Could you count how many lines of the data include "link" and answer with the number only?

### Exercise materials
____

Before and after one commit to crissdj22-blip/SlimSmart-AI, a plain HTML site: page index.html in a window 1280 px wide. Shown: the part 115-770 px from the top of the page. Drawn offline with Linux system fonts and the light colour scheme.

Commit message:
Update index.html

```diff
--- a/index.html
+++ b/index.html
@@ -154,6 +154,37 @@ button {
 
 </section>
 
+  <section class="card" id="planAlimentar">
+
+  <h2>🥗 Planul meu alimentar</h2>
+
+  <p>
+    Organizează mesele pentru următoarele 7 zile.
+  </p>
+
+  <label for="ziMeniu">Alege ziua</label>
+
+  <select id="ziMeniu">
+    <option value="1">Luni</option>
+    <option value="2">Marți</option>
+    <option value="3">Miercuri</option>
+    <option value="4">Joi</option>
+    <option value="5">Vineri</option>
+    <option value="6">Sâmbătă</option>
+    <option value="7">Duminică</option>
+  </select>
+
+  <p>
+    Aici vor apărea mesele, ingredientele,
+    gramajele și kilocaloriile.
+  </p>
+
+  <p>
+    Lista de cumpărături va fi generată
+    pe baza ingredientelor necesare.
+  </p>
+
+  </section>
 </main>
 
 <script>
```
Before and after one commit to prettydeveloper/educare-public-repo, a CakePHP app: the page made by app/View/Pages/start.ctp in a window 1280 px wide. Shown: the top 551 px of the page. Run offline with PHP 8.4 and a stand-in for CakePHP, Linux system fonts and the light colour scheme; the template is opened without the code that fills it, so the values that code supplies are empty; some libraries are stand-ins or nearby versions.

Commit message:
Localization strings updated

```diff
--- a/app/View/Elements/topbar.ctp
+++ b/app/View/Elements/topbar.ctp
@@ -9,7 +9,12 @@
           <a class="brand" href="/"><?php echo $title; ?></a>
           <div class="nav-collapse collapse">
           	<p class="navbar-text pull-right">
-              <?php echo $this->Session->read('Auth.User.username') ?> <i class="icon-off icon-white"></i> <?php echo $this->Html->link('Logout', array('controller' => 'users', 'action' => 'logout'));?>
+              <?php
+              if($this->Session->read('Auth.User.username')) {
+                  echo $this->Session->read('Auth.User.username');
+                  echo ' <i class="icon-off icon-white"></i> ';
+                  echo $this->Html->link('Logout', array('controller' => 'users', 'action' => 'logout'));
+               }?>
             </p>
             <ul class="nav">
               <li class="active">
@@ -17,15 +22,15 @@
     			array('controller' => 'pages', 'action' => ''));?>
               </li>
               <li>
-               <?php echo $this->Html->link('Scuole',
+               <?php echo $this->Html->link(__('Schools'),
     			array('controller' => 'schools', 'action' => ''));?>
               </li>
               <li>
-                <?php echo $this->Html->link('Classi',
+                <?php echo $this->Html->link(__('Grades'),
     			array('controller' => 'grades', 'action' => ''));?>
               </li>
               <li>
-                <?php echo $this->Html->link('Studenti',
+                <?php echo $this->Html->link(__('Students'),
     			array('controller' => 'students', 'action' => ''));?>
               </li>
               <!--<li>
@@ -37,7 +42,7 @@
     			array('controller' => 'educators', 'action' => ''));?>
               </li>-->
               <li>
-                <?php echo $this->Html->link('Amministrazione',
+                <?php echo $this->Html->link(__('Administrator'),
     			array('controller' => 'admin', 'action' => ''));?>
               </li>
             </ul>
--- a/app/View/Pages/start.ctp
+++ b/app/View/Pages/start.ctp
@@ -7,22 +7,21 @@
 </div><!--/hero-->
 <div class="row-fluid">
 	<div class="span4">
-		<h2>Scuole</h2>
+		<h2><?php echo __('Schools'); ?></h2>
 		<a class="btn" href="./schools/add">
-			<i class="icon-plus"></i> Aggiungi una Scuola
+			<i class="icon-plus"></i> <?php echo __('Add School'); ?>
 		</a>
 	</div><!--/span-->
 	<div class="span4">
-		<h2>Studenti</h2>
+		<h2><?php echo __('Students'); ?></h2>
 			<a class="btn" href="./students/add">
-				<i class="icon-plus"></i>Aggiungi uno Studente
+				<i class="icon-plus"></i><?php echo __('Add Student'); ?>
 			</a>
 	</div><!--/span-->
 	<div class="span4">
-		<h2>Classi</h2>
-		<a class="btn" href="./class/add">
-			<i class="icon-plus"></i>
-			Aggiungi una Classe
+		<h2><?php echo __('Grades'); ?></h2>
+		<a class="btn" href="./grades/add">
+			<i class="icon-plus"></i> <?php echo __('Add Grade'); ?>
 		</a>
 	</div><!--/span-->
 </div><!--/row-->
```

____

### Output for this exercise
10